What the task requires ▸ For each line of the data below that holds "benchmarks", copy the line.

= Beginning of Section =

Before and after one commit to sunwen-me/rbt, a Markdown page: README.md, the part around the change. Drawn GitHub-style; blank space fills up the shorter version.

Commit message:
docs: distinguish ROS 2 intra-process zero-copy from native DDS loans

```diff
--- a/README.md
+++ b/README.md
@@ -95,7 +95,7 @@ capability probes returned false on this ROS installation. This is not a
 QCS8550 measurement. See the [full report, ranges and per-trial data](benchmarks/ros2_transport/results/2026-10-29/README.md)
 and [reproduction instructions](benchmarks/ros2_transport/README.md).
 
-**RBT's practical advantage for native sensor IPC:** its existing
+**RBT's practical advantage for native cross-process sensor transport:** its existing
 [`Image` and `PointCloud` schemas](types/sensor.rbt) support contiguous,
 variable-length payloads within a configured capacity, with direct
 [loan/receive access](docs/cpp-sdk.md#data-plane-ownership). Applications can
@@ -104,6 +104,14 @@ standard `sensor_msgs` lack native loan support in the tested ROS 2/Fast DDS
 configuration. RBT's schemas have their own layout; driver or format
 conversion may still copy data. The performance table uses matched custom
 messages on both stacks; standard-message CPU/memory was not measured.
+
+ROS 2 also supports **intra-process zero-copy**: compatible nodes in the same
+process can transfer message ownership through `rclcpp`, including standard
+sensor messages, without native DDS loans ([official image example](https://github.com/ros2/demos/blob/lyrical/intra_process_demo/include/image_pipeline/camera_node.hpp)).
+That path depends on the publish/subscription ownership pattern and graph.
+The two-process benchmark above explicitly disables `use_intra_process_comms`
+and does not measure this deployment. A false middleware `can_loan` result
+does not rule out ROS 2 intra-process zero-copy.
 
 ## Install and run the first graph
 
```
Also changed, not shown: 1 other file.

= End of Section =

Task answer ▸
 QCS8550 measurement. See the [full report, ranges and per-trial data](benchmarks/ros2_transport/results/2026-10-29/README.md)
 and [reproduction instructions](benchmarks/ros2_transport/README.md).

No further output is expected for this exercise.